YOUR GOAL: The required output is an exact copy of the lines from the one containing "REQ -.-> LINK" through the end of the entries below, with pictures removed.

----- SOURCE INFORMATION -----

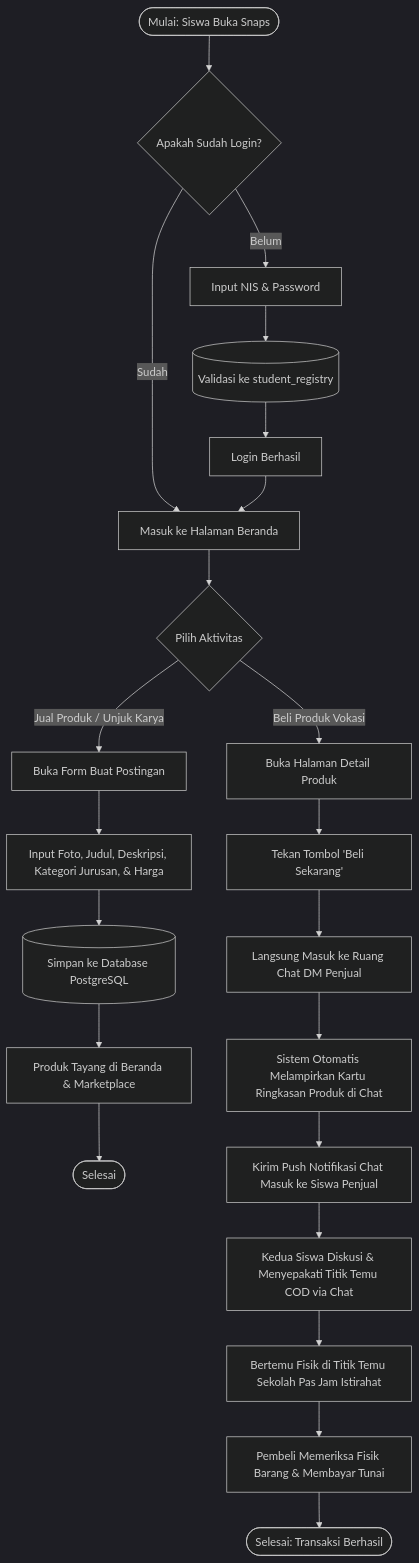
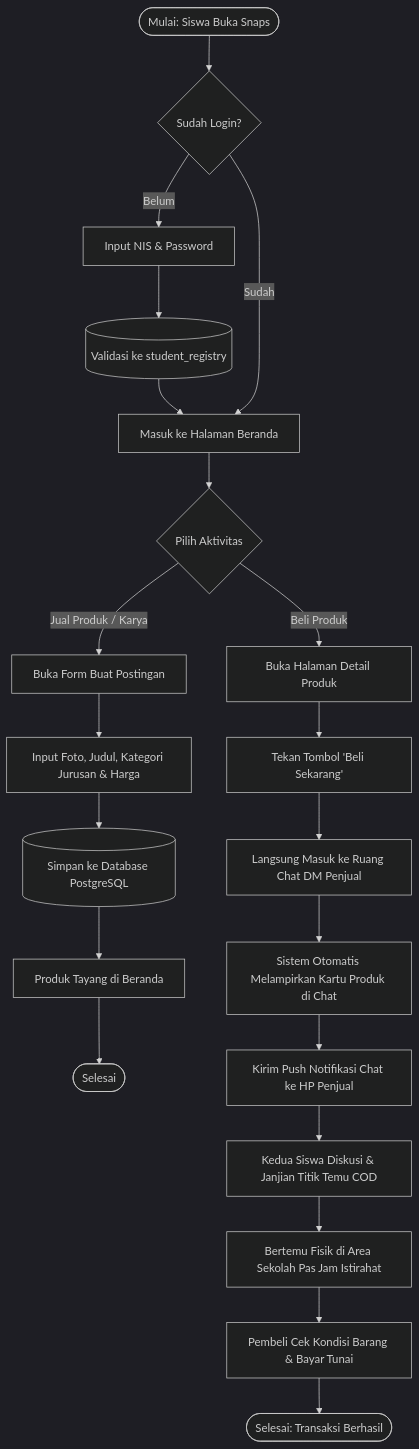
The second of 11 diagrams in docs/bab3/BAB_III_PERANCANGAN_ARSITEKTUR_SISTEM.md (HelloRayy/snaps), drawn with Mermaid (dark theme) before and after one commit. The commit also changed 3 other files, not shown here.

Commit message:
docs(bab3): clean up flowchart layout into symmetrical parallel branches

````diff
--- a/docs/bab3/BAB_III_PERANCANGAN_ARSITEKTUR_SISTEM.md
+++ b/docs/bab3/BAB_III_PERANCANGAN_ARSITEKTUR_SISTEM.md
@@ -47,31 +47,31 @@
 ```mermaid
 flowchart TD
-    Start([Mulai: Siswa Buka Snaps]) --> AuthCheck{Apakah Sudah Login?}
-    AuthCheck -- Belum --> LoginNIS[Input NIS & Password]
-    LoginNIS --> ValidateDB[(Validasi ke student_registry)]
-    ValidateDB --> LoginSuccess[Login Berhasil]
+    Start([Mulai: Siswa Buka Snaps]) --> CheckAuth{Sudah Login?}
     
-    AuthCheck -- Sudah --> FeedScreen[Masuk ke Halaman Beranda]
-    LoginSuccess --> FeedScreen
-    
-    FeedScreen --> ActionChoice{Pilih Aktivitas}
-    
-    %% Alur Penjual
-    ActionChoice -- Jual Produk / Unjuk Karya --> FormProduct[Buka Form Buat Postingan]
-    FormProduct --> FillData[Input Foto, Judul, Deskripsi, Kategori Jurusan, & Harga]
-    FillData --> SaveDB[(Simpan ke Database PostgreSQL)]
-    SaveDB --> PostPublished[Produk Tayang di Beranda & Marketplace] --> EndWait([Selesai])
-    
-    %% Alur Pembeli
-    ActionChoice -- Beli Produk Vokasi --> ViewDetail[Buka Halaman Detail Produk]
-    ViewDetail --> TapCheckout[Tekan Tombol 'Beli Sekarang']
-    
-    TapCheckout --> DirectToDM[Langsung Masuk ke Ruang Chat DM Penjual]
-    DirectToDM --> AttachCard[Sistem Otomatis Melampirkan Kartu Ringkasan Produk di Chat]
-    AttachCard --> SendPushNotif[Kirim Push Notifikasi Chat Masuk ke Siswa Penjual]
-    SendPushNotif --> ChatAgreement[Kedua Siswa Diskusi & Menyepakati Titik Temu COD via Chat]
-    
-    ChatAgreement --> MeetCOD[Bertemu Fisik di Titik Temu Sekolah Pas Jam Istirahat]
-    MeetCOD --> InspectItem[Pembeli Memeriksa Fisik Barang & Membayar Tunai]
-    InspectItem --> Finish([Selesai: Transaksi Berhasil])
+    %% Alur Login Sederhana
+    CheckAuth -- Belum --> FormLogin[Input NIS & Password]
+    FormLogin --> ValidasiLogin[(Validasi ke student_registry)]
+    ValidasiLogin --> Beranda[Masuk ke Halaman Beranda]
+    CheckAuth -- Sudah --> Beranda
+
+    %% Pilihan Menu Utama
+    Beranda --> PilihAksi{Pilih Aktivitas}
+
+    %% JALUR 1: JUAL KARYA (KIRI)
+    PilihAksi -- Jual Produk / Karya --> FormJual[Buka Form Buat Postingan]
+    FormJual --> InputJual[Input Foto, Judul, Kategori Jurusan & Harga]
+    InputJual --> SimpanPost[(Simpan ke Database PostgreSQL)]
+    SimpanPost --> TayangPost[Produk Tayang di Beranda]
+    TayangPost --> SelesaiJual([Selesai])
+
+    %% JALUR 2: BELI PRODUK (KANAN)
+    PilihAksi -- Beli Produk --> BukaDetail[Buka Halaman Detail Produk]
+    BukaDetail --> KlikBeli[Tekan Tombol 'Beli Sekarang']
+    KlikBeli --> MasukChat[Langsung Masuk ke Ruang Chat DM Penjual]
+    MasukChat --> TempelProduk[Sistem Otomatis Melampirkan Kartu Produk di Chat]
+    TempelProduk --> NotifPenjual[Kirim Push Notifikasi Chat ke HP Penjual]
+    NotifPenjual --> JanjianCOD[Kedua Siswa Diskusi & Janjian Titik Temu COD]
+    JanjianCOD --> KetemuCOD[Bertemu Fisik di Area Sekolah Pas Jam Istirahat]
+    KetemuCOD --> BayarTunai[Pembeli Cek Kondisi Barang & Bayar Tunai]
+    BayarTunai --> SelesaiBeli([Selesai: Transaksi Berhasil])
 ```
````
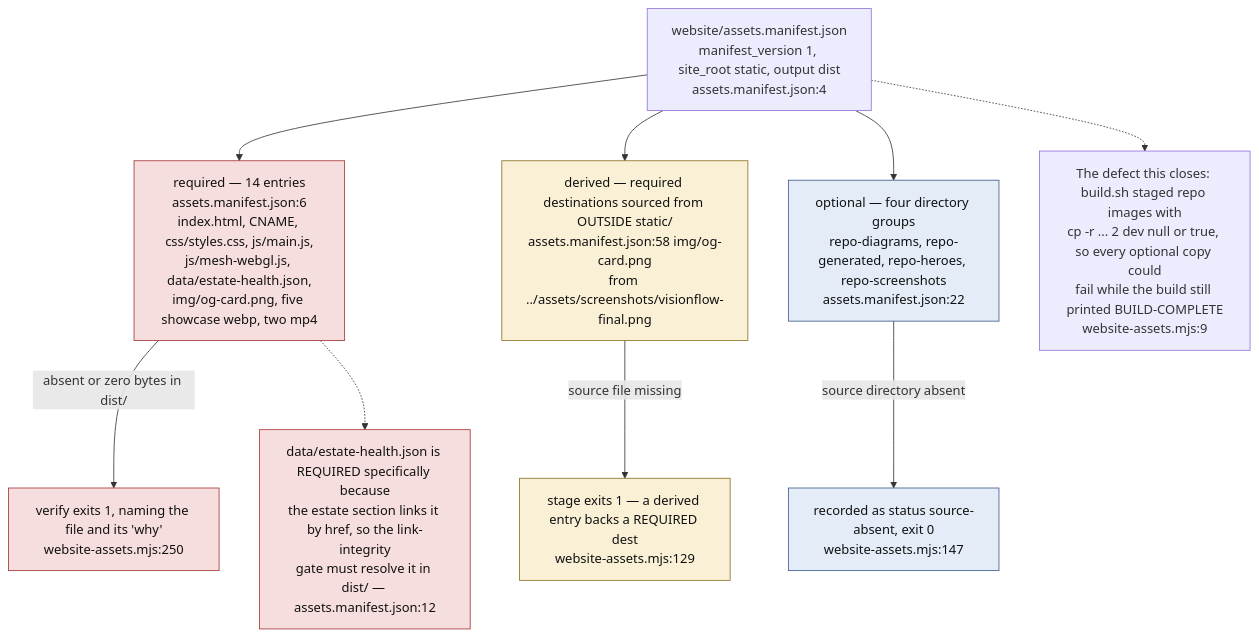
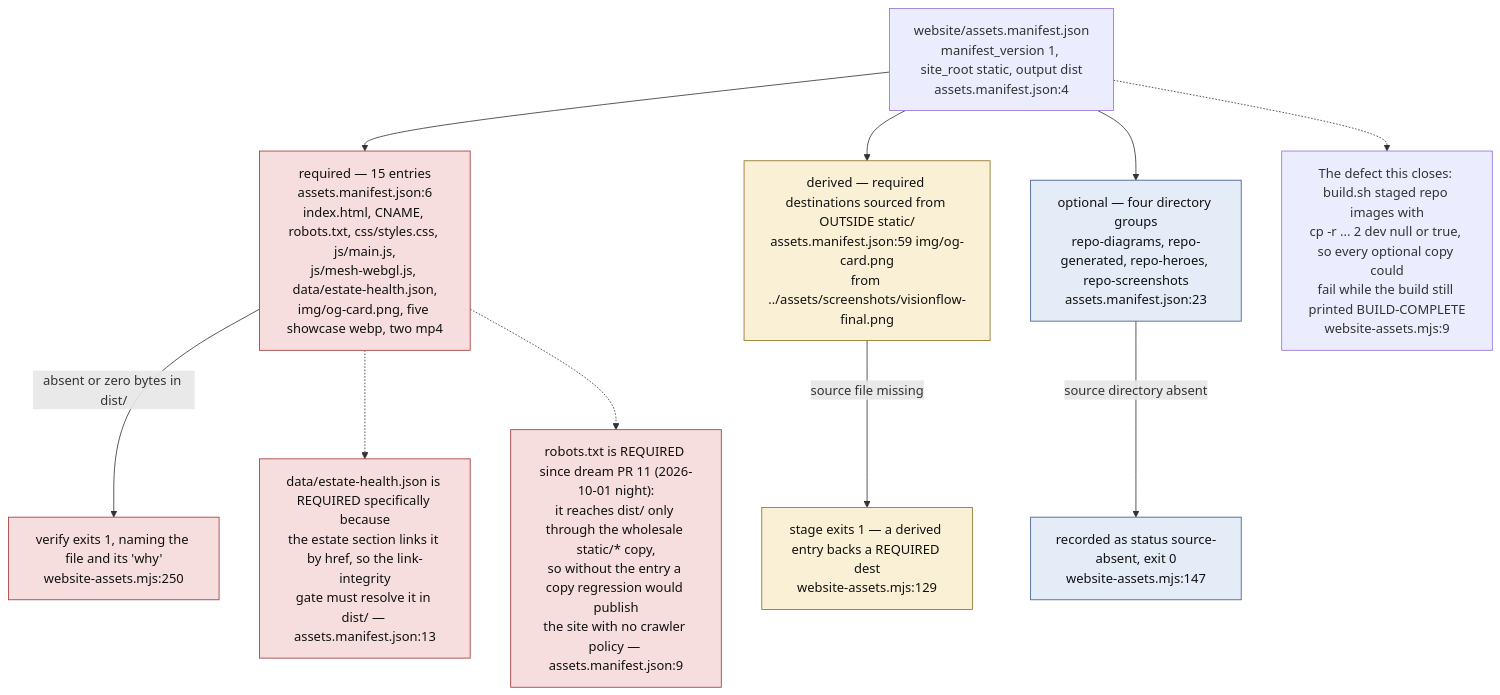
Before and after one commit to DreamLab-AI/VisionFlow: the third of 12 diagrams in docs/diagrams/visionflow/02-website-build-and-deploy.md, drawn with Mermaid. The commit also changed other lines of this file and 94 other files, not shown here.

First line of the commit message:
docs(diagrams): re-verify 130 topics against 2 October HEADs

````diff
--- a/docs/diagrams/visionflow/02-website-build-and-deploy.md
+++ b/docs/diagrams/visionflow/02-website-build-and-deploy.md
@@ -100,22 +101,24 @@
 ```mermaid
 flowchart TB
     classDef req fill:#f7dede,stroke:#a33333,color:#111
     classDef der fill:#f9f0d5,stroke:#8a7020,color:#111
     classDef opt fill:#e4ecf8,stroke:#3a5a8a,color:#111
 
     M["website/assets.manifest.json<br/>manifest_version 1, site_root static, output dist<br/>assets.manifest.json:4"]
 
-    M --> REQ["required — 14 entries<br/>assets.manifest.json:6<br/>index.html, CNAME, css/styles.css, js/main.js,<br/>js/mesh-webgl.js, data/estate-health.json,<br/>img/og-card.png, five showcase webp, two mp4"]:::req
-    M --> DER["derived — required destinations sourced from OUTSIDE static/<br/>assets.manifest.json:58 img/og-card.png<br/>from ../assets/screenshots/visionflow-final.png"]:::der
-    M --> OPT["optional — four directory groups<br/>repo-diagrams, repo-generated, repo-heroes, repo-screenshots<br/>assets.manifest.json:22"]:::opt
+    M --> REQ["required — 15 entries<br/>assets.manifest.json:6<br/>index.html, CNAME, robots.txt, css/styles.css, js/main.js,<br/>js/mesh-webgl.js, data/estate-health.json,<br/>img/og-card.png, five showcase webp, two mp4"]:::req
+    M --> DER["derived — required destinations sourced from OUTSIDE static/<br/>assets.manifest.json:59 img/og-card.png<br/>from ../assets/screenshots/visionflow-final.png"]:::der
+    M --> OPT["optional — four directory groups<br/>repo-diagrams, repo-generated, repo-heroes, repo-screenshots<br/>assets.manifest.json:23"]:::opt
 
     REQ -->|"absent or zero bytes in dist/"| F1["verify exits 1, naming the file and its 'why'<br/>website-assets.mjs:250"]:::req
     DER -->|"source file missing"| F2["stage exits 1 — a derived entry backs a REQUIRED dest<br/>website-assets.mjs:129"]:::der
     OPT -->|"source directory absent"| F3["recorded as status source-absent, exit 0<br/>website-assets.mjs:147"]:::opt
 
     HIST["The defect this closes: build.sh staged repo images with<br/>cp -r ... 2 dev null or true, so every optional copy could<br/>fail while the build still printed BUILD-COMPLETE<br/>website-assets.mjs:9"]
     M -.-> HIST
 
-    LINK["data/estate-health.json is REQUIRED specifically because<br/>the estate section links it by href, so the link-integrity<br/>gate must resolve it in dist/ — assets.manifest.json:12"]:::req
+    LINK["data/estate-health.json is REQUIRED specifically because<br/>the estate section links it by href, so the link-integrity<br/>gate must resolve it in dist/ — assets.manifest.json:13"]:::req
     REQ -.-> LINK
+    ROBOTS["robots.txt is REQUIRED since dream PR 11 (2026-10-01 night):<br/>it reaches dist/ only through the wholesale static/* copy,<br/>so without the entry a copy regression would publish<br/>the site with no crawler policy — assets.manifest.json:9"]:::req
+    REQ -.-> ROBOTS
 ```
````
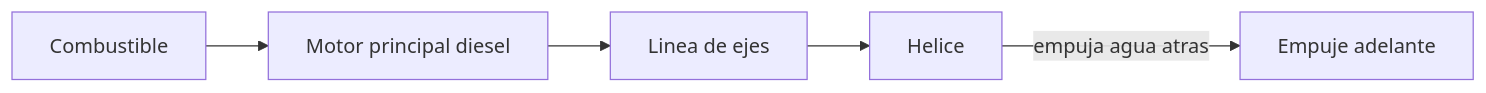
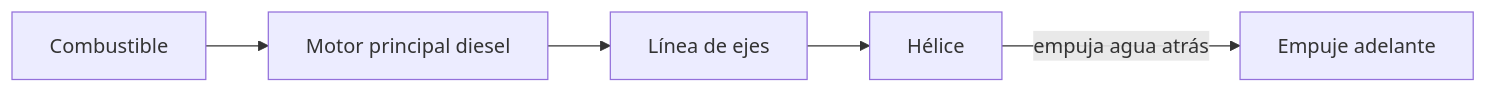
The second of 3 diagrams in vehiculos/barcos-mercantes/operacion/sistemas-mecanicos-barco-mercante.md (vladimiracunadev-create/machine-operator-program), drawn with Mermaid before and after one commit. The commit also changed other lines of this file and 442 other files, not shown here.

````diff
--- a/vehiculos/barcos-mercantes/operacion/sistemas-mecanicos-barco-mercante.md
+++ b/vehiculos/barcos-mercantes/operacion/sistemas-mecanicos-barco-mercante.md
@@ -53,7 +53,7 @@
 ```mermaid
 flowchart LR
     Combustible[Combustible] --> Motor[Motor principal diesel]
-    Motor --> Eje[Linea de ejes]
-    Eje --> Helice[Helice]
-    Helice -->|empuja agua atras| Empuje[Empuje adelante]
+    Motor --> Eje[Línea de ejes]
+    Eje --> Helice[Hélice]
+    Helice -->|empuja agua atrás| Empuje[Empuje adelante]
 ```
````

-----

RESPONSE AREA:
     REQ -.-> LINK
+    ROBOTS["robots.txt is REQUIRED since dream PR 11 (2026-10-01 night):<br/>it reaches dist/ only through the wholesale static/* copy,<br/>so without the entry a copy regression would publish<br/>the site with no crawler policy — assets.manifest.json:9"]:::req
+    REQ -.-> ROBOTS
 ```
````
The second of 3 diagrams in vehiculos/barcos-mercantes/operacion/sistemas-mecanicos-barco-mercante.md (vladimiracunadev-create/machine-operator-program), drawn with Mermaid before and after one commit. The commit also changed other lines of this file and 442 other files, not shown here.

````diff
--- a/vehiculos/barcos-mercantes/operacion/sistemas-mecanicos-barco-mercante.md
+++ b/vehiculos/barcos-mercantes/operacion/sistemas-mecanicos-barco-mercante.md
@@ -53,7 +53,7 @@
 ```mermaid
 flowchart LR
     Combustible[Combustible] --> Motor[Motor principal diesel]
-    Motor --> Eje[Linea de ejes]
-    Eje --> Helice[Helice]
-    Helice -->|empuja agua atras| Empuje[Empuje adelante]
+    Motor --> Eje[Línea de ejes]
+    Eje --> Helice[Hélice]
+    Helice -->|empuja agua atrás| Empuje[Empuje adelante]
 ```
````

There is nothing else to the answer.